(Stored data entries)
────────────────────
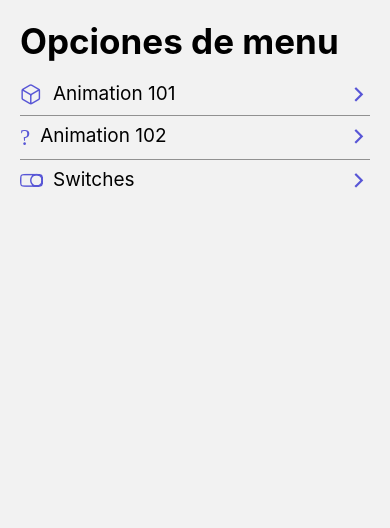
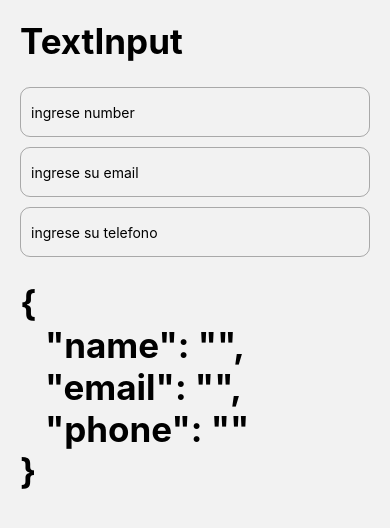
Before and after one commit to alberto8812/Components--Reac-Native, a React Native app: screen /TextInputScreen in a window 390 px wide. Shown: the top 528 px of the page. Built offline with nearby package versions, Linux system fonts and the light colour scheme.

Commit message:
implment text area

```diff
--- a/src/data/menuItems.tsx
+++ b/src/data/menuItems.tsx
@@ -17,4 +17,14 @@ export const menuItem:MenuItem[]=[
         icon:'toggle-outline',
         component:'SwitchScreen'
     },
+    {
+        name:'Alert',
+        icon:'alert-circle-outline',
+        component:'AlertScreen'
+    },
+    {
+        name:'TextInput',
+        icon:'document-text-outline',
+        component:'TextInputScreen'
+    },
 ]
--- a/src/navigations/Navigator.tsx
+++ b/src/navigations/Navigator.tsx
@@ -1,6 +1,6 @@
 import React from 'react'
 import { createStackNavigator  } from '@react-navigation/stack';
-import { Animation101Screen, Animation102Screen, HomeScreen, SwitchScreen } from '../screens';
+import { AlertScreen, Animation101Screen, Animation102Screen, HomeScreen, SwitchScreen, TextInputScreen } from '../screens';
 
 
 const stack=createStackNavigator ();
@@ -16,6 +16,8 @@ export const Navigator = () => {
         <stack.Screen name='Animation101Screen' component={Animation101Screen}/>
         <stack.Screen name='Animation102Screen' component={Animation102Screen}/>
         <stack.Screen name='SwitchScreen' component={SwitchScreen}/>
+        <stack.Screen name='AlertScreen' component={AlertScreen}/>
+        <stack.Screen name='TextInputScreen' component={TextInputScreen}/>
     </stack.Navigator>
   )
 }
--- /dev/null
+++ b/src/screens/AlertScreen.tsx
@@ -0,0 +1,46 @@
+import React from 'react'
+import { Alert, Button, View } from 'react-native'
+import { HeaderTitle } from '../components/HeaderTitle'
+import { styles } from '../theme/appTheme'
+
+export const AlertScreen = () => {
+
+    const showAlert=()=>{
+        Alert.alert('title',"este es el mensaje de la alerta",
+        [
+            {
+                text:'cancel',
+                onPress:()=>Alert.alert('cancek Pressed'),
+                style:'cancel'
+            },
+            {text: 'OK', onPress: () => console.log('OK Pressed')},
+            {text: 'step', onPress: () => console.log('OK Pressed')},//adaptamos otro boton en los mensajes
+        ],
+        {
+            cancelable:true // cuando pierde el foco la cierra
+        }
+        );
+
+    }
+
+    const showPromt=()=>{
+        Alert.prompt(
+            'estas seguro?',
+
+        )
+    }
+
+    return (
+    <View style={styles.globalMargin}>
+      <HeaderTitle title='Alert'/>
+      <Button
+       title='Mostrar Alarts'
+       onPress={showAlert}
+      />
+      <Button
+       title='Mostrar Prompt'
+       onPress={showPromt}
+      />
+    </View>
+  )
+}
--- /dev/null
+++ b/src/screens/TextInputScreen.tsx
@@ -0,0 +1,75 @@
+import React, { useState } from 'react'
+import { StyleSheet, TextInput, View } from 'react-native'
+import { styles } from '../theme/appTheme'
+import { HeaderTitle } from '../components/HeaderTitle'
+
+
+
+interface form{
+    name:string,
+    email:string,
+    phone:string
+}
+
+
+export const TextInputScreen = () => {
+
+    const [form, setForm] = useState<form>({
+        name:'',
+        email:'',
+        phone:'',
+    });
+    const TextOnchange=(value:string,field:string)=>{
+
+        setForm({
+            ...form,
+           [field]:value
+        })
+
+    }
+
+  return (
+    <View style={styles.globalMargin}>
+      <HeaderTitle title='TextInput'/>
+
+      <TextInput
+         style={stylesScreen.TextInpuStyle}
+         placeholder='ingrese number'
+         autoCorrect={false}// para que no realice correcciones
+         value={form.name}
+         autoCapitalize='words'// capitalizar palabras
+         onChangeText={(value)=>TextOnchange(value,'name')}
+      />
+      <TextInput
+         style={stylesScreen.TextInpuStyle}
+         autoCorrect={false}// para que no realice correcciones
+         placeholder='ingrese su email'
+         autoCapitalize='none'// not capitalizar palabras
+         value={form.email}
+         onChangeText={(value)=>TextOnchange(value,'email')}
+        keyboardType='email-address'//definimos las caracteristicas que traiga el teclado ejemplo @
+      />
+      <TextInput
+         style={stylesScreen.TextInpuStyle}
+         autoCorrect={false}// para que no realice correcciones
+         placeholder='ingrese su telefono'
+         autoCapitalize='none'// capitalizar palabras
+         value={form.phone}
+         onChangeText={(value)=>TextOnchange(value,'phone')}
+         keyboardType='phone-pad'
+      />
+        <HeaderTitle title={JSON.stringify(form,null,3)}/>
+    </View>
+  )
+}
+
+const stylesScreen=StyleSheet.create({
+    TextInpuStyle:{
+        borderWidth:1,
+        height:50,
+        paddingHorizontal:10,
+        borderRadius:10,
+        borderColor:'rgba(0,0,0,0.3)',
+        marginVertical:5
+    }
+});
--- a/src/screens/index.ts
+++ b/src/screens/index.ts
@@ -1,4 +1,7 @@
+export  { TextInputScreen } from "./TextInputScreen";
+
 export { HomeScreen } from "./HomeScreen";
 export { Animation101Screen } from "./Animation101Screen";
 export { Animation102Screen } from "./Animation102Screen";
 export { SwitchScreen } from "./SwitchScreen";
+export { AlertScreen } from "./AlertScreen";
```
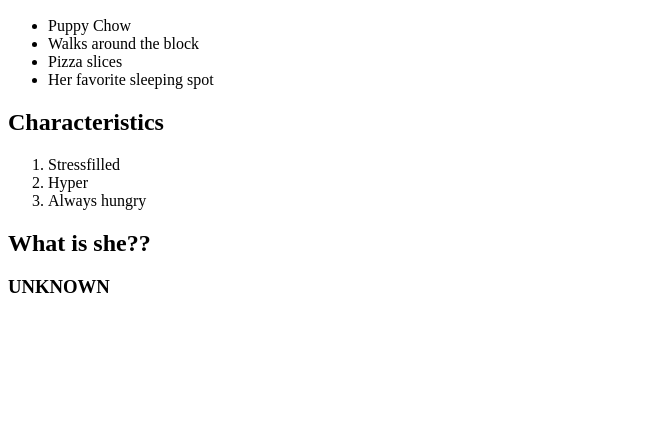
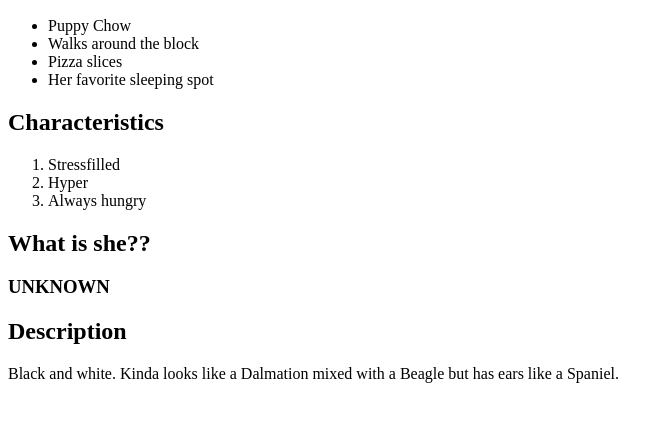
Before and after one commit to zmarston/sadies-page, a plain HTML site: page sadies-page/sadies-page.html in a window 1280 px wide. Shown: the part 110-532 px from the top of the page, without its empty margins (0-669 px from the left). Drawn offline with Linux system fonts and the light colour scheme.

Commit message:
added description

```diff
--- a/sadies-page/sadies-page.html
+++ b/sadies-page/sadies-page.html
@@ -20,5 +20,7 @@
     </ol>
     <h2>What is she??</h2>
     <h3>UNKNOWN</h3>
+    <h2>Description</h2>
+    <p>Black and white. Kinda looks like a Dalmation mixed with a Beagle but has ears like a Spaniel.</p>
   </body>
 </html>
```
────────────────────
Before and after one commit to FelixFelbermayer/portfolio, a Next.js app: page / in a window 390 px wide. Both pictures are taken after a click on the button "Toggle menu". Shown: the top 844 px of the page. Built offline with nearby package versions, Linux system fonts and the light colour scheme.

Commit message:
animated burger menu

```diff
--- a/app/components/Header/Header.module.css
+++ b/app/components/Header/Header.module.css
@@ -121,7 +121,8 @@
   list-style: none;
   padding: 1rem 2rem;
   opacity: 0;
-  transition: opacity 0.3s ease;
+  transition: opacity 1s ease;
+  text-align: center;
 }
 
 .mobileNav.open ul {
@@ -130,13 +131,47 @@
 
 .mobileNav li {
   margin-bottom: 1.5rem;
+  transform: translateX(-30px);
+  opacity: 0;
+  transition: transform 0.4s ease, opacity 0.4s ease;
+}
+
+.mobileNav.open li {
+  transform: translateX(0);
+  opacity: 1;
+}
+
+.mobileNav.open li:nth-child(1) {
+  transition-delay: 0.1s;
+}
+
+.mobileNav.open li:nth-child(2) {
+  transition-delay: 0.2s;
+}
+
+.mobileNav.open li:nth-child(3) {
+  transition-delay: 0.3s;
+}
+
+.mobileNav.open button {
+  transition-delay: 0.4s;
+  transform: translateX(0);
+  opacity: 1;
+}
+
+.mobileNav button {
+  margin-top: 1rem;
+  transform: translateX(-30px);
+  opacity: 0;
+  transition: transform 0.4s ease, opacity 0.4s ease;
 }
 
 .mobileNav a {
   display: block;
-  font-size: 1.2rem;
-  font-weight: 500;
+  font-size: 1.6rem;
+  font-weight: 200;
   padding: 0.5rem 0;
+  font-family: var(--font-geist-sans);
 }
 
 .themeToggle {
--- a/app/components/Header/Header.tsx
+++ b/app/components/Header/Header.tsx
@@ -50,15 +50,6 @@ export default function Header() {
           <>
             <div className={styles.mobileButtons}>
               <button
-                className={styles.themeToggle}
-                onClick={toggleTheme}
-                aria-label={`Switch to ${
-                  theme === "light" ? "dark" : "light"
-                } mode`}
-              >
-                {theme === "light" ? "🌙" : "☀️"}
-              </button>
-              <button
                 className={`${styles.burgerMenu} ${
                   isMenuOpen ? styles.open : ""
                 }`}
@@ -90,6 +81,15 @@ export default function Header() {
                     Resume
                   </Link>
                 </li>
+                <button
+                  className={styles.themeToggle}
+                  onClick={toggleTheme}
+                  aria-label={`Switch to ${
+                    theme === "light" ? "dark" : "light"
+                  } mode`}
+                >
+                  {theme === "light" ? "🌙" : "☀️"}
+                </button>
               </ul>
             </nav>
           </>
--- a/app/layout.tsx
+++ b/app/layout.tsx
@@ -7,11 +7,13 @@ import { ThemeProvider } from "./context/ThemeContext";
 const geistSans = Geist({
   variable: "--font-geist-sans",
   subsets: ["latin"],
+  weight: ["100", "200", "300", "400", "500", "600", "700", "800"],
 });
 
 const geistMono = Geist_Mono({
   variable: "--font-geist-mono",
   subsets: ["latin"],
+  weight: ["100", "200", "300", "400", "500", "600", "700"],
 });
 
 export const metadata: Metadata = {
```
────────────────────
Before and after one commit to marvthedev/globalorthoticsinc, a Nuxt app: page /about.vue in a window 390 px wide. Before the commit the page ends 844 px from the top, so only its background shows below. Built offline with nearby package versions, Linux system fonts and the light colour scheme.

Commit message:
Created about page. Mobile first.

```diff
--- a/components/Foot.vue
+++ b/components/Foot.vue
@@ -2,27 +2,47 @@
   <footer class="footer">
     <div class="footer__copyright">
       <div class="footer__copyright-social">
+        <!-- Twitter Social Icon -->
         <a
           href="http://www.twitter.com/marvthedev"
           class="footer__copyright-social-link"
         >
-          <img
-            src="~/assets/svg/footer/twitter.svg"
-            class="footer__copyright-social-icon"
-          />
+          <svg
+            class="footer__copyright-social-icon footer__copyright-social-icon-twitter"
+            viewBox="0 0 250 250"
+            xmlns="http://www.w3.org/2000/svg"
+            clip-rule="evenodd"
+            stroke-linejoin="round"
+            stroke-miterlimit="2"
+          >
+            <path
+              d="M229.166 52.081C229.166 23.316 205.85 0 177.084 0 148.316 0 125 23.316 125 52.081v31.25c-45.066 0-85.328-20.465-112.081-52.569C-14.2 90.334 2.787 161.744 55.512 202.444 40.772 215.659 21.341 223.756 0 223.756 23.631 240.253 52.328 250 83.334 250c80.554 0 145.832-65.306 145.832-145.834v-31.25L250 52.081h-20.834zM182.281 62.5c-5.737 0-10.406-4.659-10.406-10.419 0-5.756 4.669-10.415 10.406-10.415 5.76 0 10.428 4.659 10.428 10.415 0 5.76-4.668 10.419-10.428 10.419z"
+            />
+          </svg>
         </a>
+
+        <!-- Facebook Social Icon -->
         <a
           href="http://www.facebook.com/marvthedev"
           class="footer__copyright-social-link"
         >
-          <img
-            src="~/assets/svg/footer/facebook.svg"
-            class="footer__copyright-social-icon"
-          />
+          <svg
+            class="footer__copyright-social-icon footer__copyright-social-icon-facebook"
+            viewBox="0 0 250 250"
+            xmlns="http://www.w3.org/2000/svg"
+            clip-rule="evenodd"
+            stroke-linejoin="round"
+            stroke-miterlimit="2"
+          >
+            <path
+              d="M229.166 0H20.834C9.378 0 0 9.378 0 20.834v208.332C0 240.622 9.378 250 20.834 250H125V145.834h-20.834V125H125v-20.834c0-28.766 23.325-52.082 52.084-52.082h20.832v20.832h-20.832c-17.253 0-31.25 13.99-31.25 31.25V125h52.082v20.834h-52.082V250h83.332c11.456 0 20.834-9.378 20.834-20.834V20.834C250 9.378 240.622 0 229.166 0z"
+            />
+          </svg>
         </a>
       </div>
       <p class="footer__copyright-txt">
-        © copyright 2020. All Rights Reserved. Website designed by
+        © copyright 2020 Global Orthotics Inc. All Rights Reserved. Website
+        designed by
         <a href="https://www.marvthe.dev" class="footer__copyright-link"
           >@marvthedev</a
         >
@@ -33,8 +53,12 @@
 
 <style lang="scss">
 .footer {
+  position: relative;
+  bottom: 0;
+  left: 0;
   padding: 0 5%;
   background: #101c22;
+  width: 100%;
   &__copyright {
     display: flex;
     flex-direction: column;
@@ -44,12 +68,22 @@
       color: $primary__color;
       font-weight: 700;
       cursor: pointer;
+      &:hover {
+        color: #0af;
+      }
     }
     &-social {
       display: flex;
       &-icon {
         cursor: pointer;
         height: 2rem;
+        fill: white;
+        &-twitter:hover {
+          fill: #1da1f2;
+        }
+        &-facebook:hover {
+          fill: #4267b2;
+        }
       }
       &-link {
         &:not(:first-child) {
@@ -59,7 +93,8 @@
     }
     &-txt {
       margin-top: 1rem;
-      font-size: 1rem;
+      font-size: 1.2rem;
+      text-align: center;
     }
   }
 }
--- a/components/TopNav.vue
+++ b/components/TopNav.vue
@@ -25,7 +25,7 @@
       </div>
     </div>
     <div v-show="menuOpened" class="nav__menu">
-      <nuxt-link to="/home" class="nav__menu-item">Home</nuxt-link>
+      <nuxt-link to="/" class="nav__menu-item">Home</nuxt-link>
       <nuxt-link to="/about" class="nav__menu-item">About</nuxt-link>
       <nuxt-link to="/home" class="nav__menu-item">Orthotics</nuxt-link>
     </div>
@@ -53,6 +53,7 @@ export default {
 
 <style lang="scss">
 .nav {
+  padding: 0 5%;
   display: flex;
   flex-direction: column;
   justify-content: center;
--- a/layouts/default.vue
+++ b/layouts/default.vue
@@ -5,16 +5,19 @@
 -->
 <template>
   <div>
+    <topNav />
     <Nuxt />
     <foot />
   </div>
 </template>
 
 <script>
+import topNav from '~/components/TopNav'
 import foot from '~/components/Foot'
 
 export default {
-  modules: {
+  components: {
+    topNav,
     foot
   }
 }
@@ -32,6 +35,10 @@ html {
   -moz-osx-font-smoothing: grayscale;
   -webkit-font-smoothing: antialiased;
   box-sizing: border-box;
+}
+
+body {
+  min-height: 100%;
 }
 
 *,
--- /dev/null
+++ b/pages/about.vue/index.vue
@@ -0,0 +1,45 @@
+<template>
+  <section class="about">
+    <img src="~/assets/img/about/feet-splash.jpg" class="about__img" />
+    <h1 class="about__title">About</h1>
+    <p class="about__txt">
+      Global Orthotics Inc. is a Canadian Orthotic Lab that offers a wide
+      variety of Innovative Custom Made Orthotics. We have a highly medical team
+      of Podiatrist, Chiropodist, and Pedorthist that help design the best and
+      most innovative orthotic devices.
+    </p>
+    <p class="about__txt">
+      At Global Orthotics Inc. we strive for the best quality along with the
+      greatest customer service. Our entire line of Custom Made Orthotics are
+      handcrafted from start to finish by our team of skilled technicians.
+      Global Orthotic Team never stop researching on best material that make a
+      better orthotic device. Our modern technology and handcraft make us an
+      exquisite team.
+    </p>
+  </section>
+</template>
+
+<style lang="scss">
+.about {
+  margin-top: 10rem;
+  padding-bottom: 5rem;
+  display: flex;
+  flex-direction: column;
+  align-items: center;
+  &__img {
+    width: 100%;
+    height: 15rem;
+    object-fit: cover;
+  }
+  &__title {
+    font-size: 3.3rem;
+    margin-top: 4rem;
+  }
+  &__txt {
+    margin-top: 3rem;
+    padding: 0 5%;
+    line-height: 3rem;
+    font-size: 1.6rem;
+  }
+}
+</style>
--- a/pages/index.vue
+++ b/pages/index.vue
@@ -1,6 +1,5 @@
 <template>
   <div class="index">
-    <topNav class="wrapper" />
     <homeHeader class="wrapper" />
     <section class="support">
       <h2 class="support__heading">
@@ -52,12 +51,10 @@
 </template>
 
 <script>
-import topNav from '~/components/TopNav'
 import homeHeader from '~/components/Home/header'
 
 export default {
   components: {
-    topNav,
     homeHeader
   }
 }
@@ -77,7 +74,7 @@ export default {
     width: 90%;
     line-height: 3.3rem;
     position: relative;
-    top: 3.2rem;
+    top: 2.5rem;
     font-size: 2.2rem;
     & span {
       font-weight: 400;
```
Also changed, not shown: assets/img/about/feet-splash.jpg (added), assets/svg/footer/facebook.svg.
────────────────────
▶ REQUIRED WORK
Copy every line above that holds the word "offline".

▶ EXPECTED ANSWER
Before and after one commit to alberto8812/Components--Reac-Native, a React Native app: screen /TextInputScreen in a window 390 px wide. Shown: the top 528 px of the page. Built offline with nearby package versions, Linux system fonts and the light colour scheme.
Before and after one commit to zmarston/sadies-page, a plain HTML site: page sadies-page/sadies-page.html in a window 1280 px wide. Shown: the part 110-532 px from the top of the page, without its empty margins (0-669 px from the left). Drawn offline with Linux system fonts and the light colour scheme.
Before and after one commit to FelixFelbermayer/portfolio, a Next.js app: page / in a window 390 px wide. Both pictures are taken after a click on the button "Toggle menu". Shown: the top 844 px of the page. Built offline with nearby package versions, Linux system fonts and the light colour scheme.
Before and after one commit to marvthedev/globalorthoticsinc, a Nuxt app: page /about.vue in a window 390 px wide. Before the commit the page ends 844 px from the top, so only its background shows below. Built offline with nearby package versions, Linux system fonts and the light colour scheme.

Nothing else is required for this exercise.